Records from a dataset
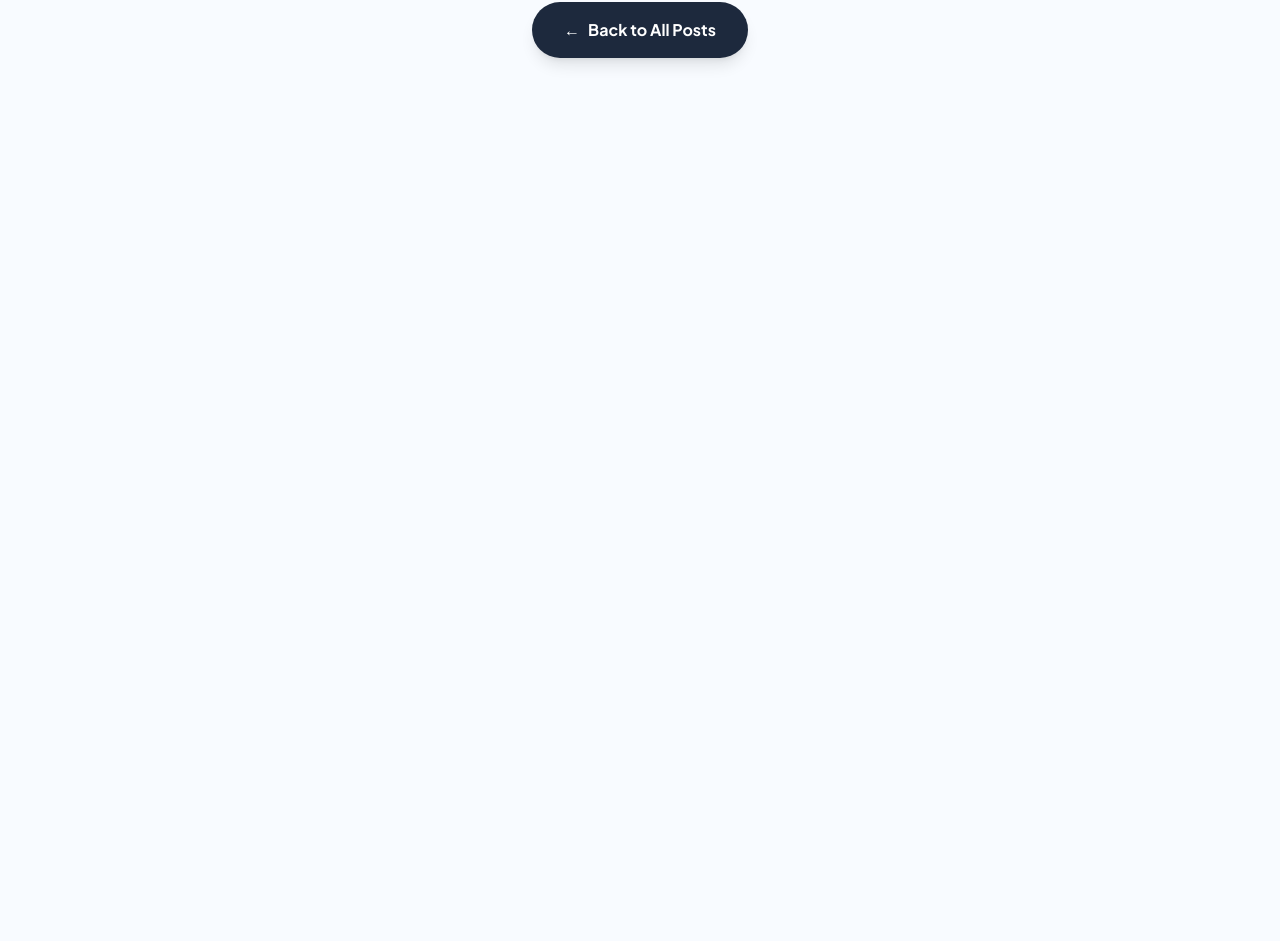
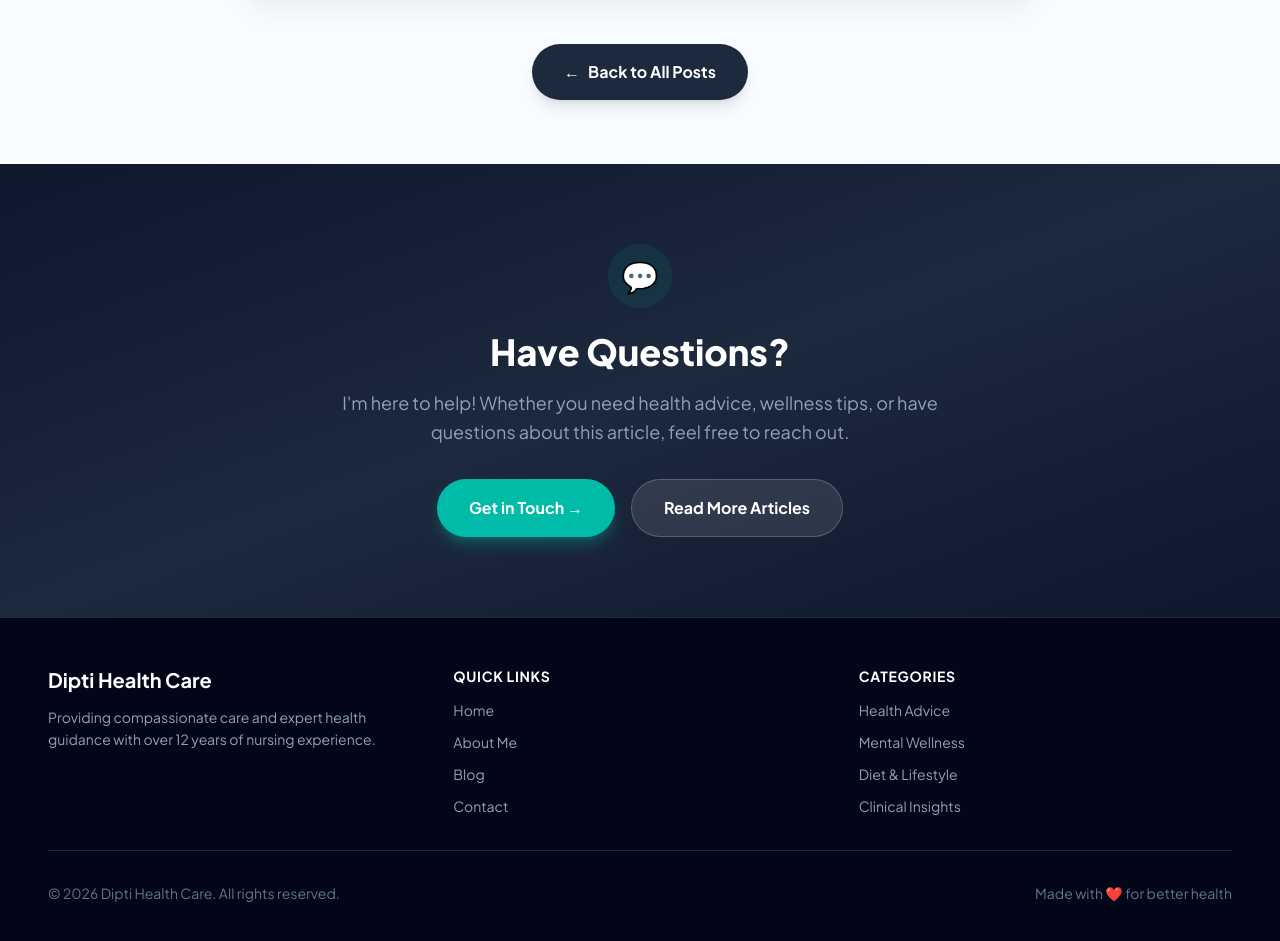
Before and after one commit to mardy-technology-ltd/DIPTI-HEALTH-CARE, a Next.js app: page /blog/1 in a window 1280 px wide. Shown: the part 719-1660 px from the top of the page. Before the commit the page ends 841 px from the top, so only its background shows below. Built offline with nearby package versions, Linux system fonts and the light colour scheme.

Commit message:
Logo Fix

```diff
--- a/src/app/blog/[id]/page.tsx
+++ b/src/app/blog/[id]/page.tsx
@@ -133,19 +133,19 @@ export default function BlogDetailPage({ params }: { params: Promise<{ id: strin
             <span>←</span> Back to Blog
           </Link>
 
-          <span className={`inline-block px-3 py-1 rounded-full text-xs font-bold uppercase tracking-wider ${catColor[post.category] ?? 'bg-slate-700 text-slate-300'} mb-4`}>
-            {post.category}
-          </span>
-
           <h1 className="text-4xl md:text-5xl font-extrabold text-white mb-6 leading-tight">
             {post.title}
           </h1>
 
-          <div className="flex items-center gap-4 text-slate-400">
+          <div className="flex items-center gap-4 text-slate-400 mb-4">
             <span>{post.date}</span>
             <span className="w-1.5 h-1.5 rounded-full bg-slate-600" />
             <span>{post.readTime}</span>
           </div>
+
+          <span className={`inline-block px-3 py-1 rounded-full text-xs font-bold uppercase tracking-wider ${catColor[post.category] ?? 'bg-slate-700 text-slate-300'}`}>
+            {post.category}
+          </span>
         </div>
       </section>
 
@@ -336,6 +336,122 @@ export default function BlogDetailPage({ params }: { params: Promise<{ id: strin
           </div>
         </div>
       </section>
+
+      {/* Footer CTA */}
+      <section className="bg-gradient-to-br from-slate-900 via-slate-800 to-slate-900 py-20">
+        <div className="container mx-auto px-6 md:px-12 max-w-4xl">
+          <motion.div
+            initial={{ opacity: 0, y: 20 }}
+            whileInView={{ opacity: 1, y: 0 }}
+            viewport={{ once: true }}
+            transition={{ duration: 0.6 }}
+            className="text-center"
+          >
+            <div className="inline-flex items-center justify-center w-16 h-16 bg-teal-500/10 rounded-full mb-6">
+              <span className="text-3xl">💬</span>
+            </div>
+            <h2 className="text-3xl md:text-4xl font-extrabold text-white mb-4">
+              Have Questions?
+            </h2>
+            <p className="text-slate-400 text-lg mb-8 leading-relaxed max-w-2xl mx-auto">
+              I'm here to help! Whether you need health advice, wellness tips, or have questions about this article, feel free to reach out.
+            </p>
+            <div className="flex flex-col sm:flex-row gap-4 justify-center">
+              <Link
+                href="/#contact"
+                className="inline-flex items-center gap-2 bg-teal-500 hover:bg-teal-400 text-white font-bold px-8 py-4 rounded-full transition-all duration-300 shadow-lg shadow-teal-500/30 hover:-translate-y-0.5"
+              >
+                Get in Touch →
+              </Link>
+              <Link
+                href="/blog"
+                className="inline-flex items-center gap-2 bg-white/10 hover:bg-white/20 text-white font-bold px-8 py-4 rounded-full transition-all duration-300 border border-white/20"
+              >
+                Read More Articles
+              </Link>
+            </div>
+          </motion.div>
+        </div>
+      </section>
+
+      {/* Footer */}
+      <footer className="bg-slate-950 py-12 border-t border-slate-800">
+        <div className="container mx-auto px-6 md:px-12 max-w-7xl">
+          <div className="grid grid-cols-1 md:grid-cols-3 gap-8 mb-8">
+            {/* Brand */}
+            <div>
+              <Link href="/" className="inline-block">
+                <h3 className="text-xl font-bold text-white mb-3 hover:text-teal-400 transition-colors cursor-pointer">
+                  Dipti Health Care
+                </h3>
+              </Link>
+              <p className="text-slate-400 text-sm leading-relaxed">
+                Providing compassionate care and expert health guidance with over 12 years of nursing experience.
+              </p>
+            </div>
+
+            {/* Quick Links */}
+            <div>
+              <h4 className="text-sm font-bold text-white uppercase tracking-wider mb-3">
+                Quick Links
+              </h4>
+              <ul className="space-y-2">
+                <li>
+                  <Link href="/" className="text-slate-400 hover:text-teal-400 text-sm transition">
+                    Home
+                  </Link>
+                </li>
+                <li>
+                  <Link href="/#about" className="text-slate-400 hover:text-teal-400 text-sm transition">
+                    About Me
+                  </Link>
+                </li>
+                <li>
+                  <Link href="/blog" className="text-slate-400 hover:text-teal-400 text-sm transition">
+                    Blog
+                  </Link>
+                </li>
+                <li>
+                  <Link href="/#contact" className="text-slate-400 hover:text-teal-400 text-sm transition">
+                    Contact
+                  </Link>
+                </li>
+              </ul>
+            </div>
+
+            {/* Categories */}
+            <div>
+              <h4 className="text-sm font-bold text-white uppercase tracking-wider mb-3">
+                Categories
+              </h4>
+              <ul className="space-y-2">
+                <li>
+                  <span className="text-slate-400 text-sm">Health Advice</span>
+                </li>
+                <li>
+                  <span className="text-slate-400 text-sm">Mental Wellness</span>
+                </li>
+                <li>
+                  <span className="text-slate-400 text-sm">Diet & Lifestyle</span>
+                </li>
+                <li>
+                  <span className="text-slate-400 text-sm">Clinical Insights</span>
+                </li>
+              </ul>
+            </div>
+          </div>
+
+          {/* Bottom Bar */}
+          <div className="pt-8 border-t border-slate-800 flex flex-col md:flex-row justify-between items-center gap-4">
+            <p className="text-slate-500 text-sm">
+              © {new Date().getFullYear()} Dipti Health Care. All rights reserved.
+            </p>
+            <p className="text-slate-500 text-sm">
+              Made with <span className="text-red-500">❤️</span> for better health
+            </p>
+          </div>
+        </div>
+      </footer>
     </div>
   );
 }
--- a/src/app/blog/page.tsx
+++ b/src/app/blog/page.tsx
@@ -179,6 +179,85 @@ export default function BlogPage() {
           </motion.div>
         </div>
       </section>
+
+      {/* Footer */}
+      <footer className="bg-slate-950 py-12 border-t border-slate-800">
+        <div className="container mx-auto px-6 md:px-12 max-w-7xl">
+          <div className="grid grid-cols-1 md:grid-cols-3 gap-8 mb-8">
+            {/* Brand */}
+            <div>
+              <Link href="/" className="inline-block">
+                <h3 className="text-xl font-bold text-white mb-3 hover:text-teal-400 transition-colors cursor-pointer">
+                  Dipti Health Care
+                </h3>
+              </Link>
+              <p className="text-slate-400 text-sm leading-relaxed">
+                Providing compassionate care and expert health guidance with over 12 years of nursing experience.
+              </p>
+            </div>
+
+            {/* Quick Links */}
+            <div>
+              <h4 className="text-sm font-bold text-white uppercase tracking-wider mb-3">
+                Quick Links
+              </h4>
+              <ul className="space-y-2">
+                <li>
+                  <Link href="/" className="text-slate-400 hover:text-teal-400 text-sm transition">
+                    Home
+                  </Link>
+                </li>
+                <li>
+                  <Link href="/#about" className="text-slate-400 hover:text-teal-400 text-sm transition">
+                    About Me
+                  </Link>
+                </li>
+                <li>
+                  <Link href="/blog" className="text-slate-400 hover:text-teal-400 text-sm transition">
+                    Blog
+                  </Link>
+                </li>
+                <li>
+                  <Link href="/#contact" className="text-slate-400 hover:text-teal-400 text-sm transition">
+                    Contact
+                  </Link>
+                </li>
+              </ul>
+            </div>
+
+            {/* Categories */}
+            <div>
+              <h4 className="text-sm font-bold text-white uppercase tracking-wider mb-3">
+                Categories
+              </h4>
+              <ul className="space-y-2">
+                <li>
+                  <span className="text-slate-400 text-sm">Health Advice</span>
+                </li>
+                <li>
+                  <span className="text-slate-400 text-sm">Mental Wellness</span>
+                </li>
+                <li>
+                  <span className="text-slate-400 text-sm">Diet & Lifestyle</span>
+                </li>
+                <li>
+                  <span className="text-slate-400 text-sm">Clinical Insights</span>
+                </li>
+              </ul>
+            </div>
+          </div>
+
+          {/* Bottom Bar */}
+          <div className="pt-8 border-t border-slate-800 flex flex-col md:flex-row justify-between items-center gap-4">
+            <p className="text-slate-500 text-sm">
+              © {new Date().getFullYear()} Dipti Health Care. All rights reserved.
+            </p>
+            <p className="text-slate-500 text-sm">
+              Made with <span className="text-red-500">❤️</span> for better health
+            </p>
+          </div>
+        </div>
+      </footer>
     </div>
   );
 }
--- a/src/components/Navbar.tsx
+++ b/src/components/Navbar.tsx
@@ -68,7 +68,7 @@ export default function Navbar() {
       <div className="container mx-auto px-6 md:px-12 flex justify-between items-center">
         <button
           onClick={handleLogoClick}
-          className="text-2xl font-extrabold text-slate-800 tracking-tight"
+          className="text-2xl font-extrabold text-slate-800 tracking-tight cursor-pointer hover:opacity-80 transition-opacity"
         >
           Dipti<span className="text-teal-600">.Care</span>
         </button>
```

# Exercise instructions
Show every line above in which the word "function" appears.

# Solution below
@@ -133,19 +133,19 @@ export default function BlogDetailPage({ params }: { params: Promise<{ id: strin
@@ -336,6 +336,122 @@ export default function BlogDetailPage({ params }: { params: Promise<{ id: strin
@@ -179,6 +179,85 @@ export default function BlogPage() {
@@ -68,7 +68,7 @@ export default function Navbar() {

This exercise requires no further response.